WHAT IS NEEDED
Reproduce all of the data below without alteration; exclude every picture.

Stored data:
>>>>

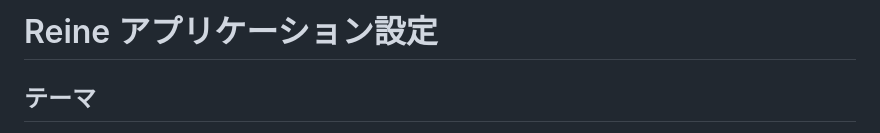
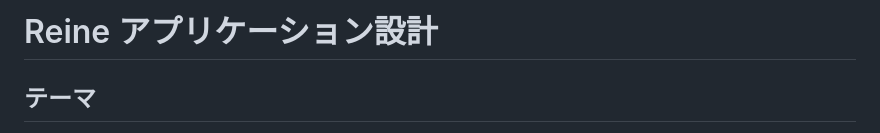
Before and after one commit to y3kh6s03/Reane, a Markdown page: documents/document.md, the part around the change. GitHub-like rendering.

```diff
--- a/documents/document.md
+++ b/documents/document.md
@@ -1,4 +1,4 @@
-# Reine アプリケーション設定
+# Reine アプリケーション設計
 
 ## テーマ
 【必要なスキルを明確化し、具体的なスキル習得に向けた行動を起こし目標達成】したい
```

<<<<

ANSWER SPACE
Before and after one commit to y3kh6s03/Reane, a Markdown page: documents/document.md, the part around the change. GitHub-like rendering.

```diff
--- a/documents/document.md
+++ b/documents/document.md
@@ -1,4 +1,4 @@
-# Reine アプリケーション設定
+# Reine アプリケーション設計
 
 ## テーマ
 【必要なスキルを明確化し、具体的なスキル習得に向けた行動を起こし目標達成】したい
```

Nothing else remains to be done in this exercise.